In contract law we regard a contract as valid only if it is entered willingly, knowingly, and competently, and only if there is consideration (an exchange of value) between the parties. If material information is withheld from either party to the contract, then the contract wasn't entered into knowingly, and consent is invalidated. In fact, there is a criminal term for withholding significant information from the other party to an agreement: fraud. Fraud is also a matter of tort, since it may be withheld by negligence or oversight rather than deliberately.
Simply put, knowledge is power. The consent of the governed has been obtained through fraud. We all remember the lies about weapons of mass destruction in Iraq. Those lies were the main reason many Americans felt that going to war in Iraq was justified. Those lies were perpetrated fraudulently and deliberatelycriminally and treasonouslyat the highest levels of government. Dick Cheney, among others, lied to Richard Armey, among others, to get the votes for the Iraq war.
Fraud has also been perpetrated in other matters, relating to torture, relating to domestic wiretaps, relating to the justifications given for the USAPATRIOT act. Other scandals, such as Iran-Contra, Watergate, the Pentagon Papers, the lies about the secret bombings of Cambodia, the lie about the Gulf of Tonkin incident, Arlen Specter's magic bullet, and many other lies have figured prominently in recent history. So it should be no surprise that Americans who seek freedom reject fraud.
If the Boston Tea Party or any other party is going to seek to elect officials to govern a free people, its affairs ought to be available for the scrutiny of at least its own members.

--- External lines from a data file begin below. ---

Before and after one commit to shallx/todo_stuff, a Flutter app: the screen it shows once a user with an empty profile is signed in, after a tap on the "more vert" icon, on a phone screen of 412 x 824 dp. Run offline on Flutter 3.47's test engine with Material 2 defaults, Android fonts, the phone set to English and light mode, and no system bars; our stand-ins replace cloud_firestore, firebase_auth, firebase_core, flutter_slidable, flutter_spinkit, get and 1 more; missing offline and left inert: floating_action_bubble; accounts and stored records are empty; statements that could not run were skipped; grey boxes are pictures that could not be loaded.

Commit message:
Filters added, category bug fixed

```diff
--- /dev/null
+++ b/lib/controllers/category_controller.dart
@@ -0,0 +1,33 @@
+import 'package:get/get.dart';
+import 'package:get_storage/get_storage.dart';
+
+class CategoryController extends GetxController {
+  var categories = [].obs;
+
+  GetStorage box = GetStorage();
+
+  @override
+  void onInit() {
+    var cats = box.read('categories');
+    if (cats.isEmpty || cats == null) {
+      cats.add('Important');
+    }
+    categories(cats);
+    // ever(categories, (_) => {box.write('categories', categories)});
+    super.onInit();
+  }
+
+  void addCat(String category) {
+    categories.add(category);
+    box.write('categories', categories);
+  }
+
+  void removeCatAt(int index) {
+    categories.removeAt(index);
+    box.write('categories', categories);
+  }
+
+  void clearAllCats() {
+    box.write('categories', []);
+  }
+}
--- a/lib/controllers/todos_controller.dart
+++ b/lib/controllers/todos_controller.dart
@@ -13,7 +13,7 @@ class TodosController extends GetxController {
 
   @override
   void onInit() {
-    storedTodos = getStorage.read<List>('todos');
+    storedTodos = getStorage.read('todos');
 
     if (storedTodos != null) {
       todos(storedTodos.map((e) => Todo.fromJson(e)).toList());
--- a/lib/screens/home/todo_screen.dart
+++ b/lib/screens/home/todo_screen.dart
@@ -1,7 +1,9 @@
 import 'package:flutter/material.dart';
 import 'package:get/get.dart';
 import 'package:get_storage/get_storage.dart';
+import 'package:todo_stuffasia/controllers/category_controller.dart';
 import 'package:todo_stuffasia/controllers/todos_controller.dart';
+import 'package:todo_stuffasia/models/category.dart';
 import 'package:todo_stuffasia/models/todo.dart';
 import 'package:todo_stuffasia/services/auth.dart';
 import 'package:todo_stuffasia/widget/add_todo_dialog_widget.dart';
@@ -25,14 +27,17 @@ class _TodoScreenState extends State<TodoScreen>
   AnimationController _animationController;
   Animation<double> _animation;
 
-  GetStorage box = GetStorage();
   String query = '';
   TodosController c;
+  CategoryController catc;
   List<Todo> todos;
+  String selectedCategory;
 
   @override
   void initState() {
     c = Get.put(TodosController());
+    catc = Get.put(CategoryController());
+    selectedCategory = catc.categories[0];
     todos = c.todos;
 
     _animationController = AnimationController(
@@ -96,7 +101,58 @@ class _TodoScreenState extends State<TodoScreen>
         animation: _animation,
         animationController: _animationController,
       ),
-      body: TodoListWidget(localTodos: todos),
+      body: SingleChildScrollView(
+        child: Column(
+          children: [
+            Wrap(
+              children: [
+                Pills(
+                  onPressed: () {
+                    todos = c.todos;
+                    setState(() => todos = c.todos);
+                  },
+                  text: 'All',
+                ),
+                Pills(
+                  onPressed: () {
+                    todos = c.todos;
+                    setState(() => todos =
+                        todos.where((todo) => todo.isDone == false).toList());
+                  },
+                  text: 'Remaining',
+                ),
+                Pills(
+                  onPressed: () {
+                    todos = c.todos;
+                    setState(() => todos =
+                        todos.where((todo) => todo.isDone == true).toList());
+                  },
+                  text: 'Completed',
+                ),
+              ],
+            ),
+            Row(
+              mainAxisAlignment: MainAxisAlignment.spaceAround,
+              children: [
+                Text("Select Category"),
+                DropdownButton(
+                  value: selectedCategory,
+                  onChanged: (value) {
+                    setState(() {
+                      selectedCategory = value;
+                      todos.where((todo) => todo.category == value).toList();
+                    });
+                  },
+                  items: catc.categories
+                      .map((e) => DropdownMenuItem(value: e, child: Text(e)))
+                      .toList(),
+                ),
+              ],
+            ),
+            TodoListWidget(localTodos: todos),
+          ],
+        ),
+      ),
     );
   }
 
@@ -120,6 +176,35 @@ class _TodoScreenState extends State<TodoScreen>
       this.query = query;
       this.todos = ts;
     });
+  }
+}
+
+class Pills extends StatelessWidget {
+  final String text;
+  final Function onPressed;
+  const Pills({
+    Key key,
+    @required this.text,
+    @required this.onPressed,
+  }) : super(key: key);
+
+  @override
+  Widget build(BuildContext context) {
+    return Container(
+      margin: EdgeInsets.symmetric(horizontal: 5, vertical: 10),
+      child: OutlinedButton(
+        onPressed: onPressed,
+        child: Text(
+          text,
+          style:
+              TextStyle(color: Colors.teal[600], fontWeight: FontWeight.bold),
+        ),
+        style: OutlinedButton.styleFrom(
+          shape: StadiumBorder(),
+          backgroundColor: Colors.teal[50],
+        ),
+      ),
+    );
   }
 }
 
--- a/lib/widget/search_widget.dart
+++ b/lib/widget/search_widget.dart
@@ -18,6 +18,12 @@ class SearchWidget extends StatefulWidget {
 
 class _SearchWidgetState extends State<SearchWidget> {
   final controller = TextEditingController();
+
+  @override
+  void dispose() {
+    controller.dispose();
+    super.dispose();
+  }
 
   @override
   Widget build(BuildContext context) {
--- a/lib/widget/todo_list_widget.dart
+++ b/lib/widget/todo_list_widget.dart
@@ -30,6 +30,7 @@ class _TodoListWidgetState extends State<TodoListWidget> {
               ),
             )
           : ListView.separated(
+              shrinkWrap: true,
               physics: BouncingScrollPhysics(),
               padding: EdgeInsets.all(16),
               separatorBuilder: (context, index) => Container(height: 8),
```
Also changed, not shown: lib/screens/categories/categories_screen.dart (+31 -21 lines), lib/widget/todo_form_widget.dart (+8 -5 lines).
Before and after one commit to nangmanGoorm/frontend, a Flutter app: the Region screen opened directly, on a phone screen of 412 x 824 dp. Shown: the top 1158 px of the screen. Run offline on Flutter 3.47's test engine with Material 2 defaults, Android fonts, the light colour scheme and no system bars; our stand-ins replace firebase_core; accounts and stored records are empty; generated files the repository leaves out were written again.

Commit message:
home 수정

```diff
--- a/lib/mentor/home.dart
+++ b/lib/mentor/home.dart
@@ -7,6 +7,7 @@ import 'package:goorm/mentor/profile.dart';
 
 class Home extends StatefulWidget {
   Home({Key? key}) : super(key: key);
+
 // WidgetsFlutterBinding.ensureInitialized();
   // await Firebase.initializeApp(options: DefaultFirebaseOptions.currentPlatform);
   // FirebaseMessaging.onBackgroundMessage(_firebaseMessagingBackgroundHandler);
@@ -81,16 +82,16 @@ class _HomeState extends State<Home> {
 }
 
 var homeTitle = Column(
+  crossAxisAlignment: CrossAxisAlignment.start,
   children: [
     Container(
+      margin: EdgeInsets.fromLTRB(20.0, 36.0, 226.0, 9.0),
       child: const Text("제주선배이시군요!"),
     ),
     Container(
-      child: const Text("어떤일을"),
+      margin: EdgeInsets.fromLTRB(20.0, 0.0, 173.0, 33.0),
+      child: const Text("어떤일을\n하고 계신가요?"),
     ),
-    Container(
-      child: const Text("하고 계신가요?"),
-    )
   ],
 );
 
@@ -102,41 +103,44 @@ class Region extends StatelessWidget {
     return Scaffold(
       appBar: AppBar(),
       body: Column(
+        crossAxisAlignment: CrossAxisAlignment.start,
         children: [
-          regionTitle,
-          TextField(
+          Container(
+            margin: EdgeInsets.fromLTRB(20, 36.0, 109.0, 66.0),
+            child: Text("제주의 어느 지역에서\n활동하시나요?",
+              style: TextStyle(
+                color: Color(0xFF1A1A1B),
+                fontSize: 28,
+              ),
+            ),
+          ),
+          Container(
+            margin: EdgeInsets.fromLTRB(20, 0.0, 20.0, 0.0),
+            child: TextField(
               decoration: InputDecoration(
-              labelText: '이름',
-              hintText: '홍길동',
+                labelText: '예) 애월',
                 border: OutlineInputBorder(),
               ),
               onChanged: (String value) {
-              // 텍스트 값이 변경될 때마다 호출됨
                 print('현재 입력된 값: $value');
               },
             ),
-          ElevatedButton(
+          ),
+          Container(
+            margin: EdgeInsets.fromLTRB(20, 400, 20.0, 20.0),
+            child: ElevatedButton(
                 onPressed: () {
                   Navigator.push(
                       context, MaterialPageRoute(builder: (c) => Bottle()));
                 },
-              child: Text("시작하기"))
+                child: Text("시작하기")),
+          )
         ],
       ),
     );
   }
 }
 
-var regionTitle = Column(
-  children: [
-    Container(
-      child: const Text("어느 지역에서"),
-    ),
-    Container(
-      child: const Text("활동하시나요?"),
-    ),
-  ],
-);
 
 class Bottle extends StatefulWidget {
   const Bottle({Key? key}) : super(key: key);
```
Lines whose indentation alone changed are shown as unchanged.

A large number of criticisms have been leveled at the LP over the years, and many of them arise out of a lack of openness. The fact that an insider clique has on several occasions picked the nominee before the party's convention at which its members are ostensibly to pick the nominee, and caused national party resources to be made available to one candidate while other candidates were still contesting the nomination, is wrong. And it is the kind of thing that would happen less if it were more widely known that it was happening.
The bad news is that Angela Keaton, for health reasons, and out of concern for her professional commitment to liberty and to peace, resigned from the Libertarian National Committee on Monday. She was obviously unwilling to sit through a months long process while a committee just appointed by the LNC reviewed her conduct. She was the target of a thought crimes prosecution brought by LNC member Stewart Flood and Acting Executive Director Krause at the most recent meeting, and had been asked to resign at the September meeting. Of course, she was one of the most effective and principled libertarians in the party, so getting rid of her was vital to the neo-conservative agenda of the Barr faction in the LP.
I should note that the chairman of the LP, Bill Redpath, is a supporter of many types of gun control. He was also an LP candidate for public office this year.
If you want a political party that conducts its deliberations in the open, has rules for membership oversight such that any five members of the party can demand that the entire party reconsider any action of the national committee, and no national budget for staff or other forms of corruption, and you want such a party right now, then the Boston Tea Party is a good choice, I think. If you want, instead, a party which would benefit greatly from such design features, but doesn't have them, and you are willing to await their arrival, perhaps the LP is for you.
In any event, I welcome the establishment of a transparency caucus for the LP. Here is how to find them:
A formative discussion about them.
Information about Angela Keaton.
And information about The Boston Tea Party.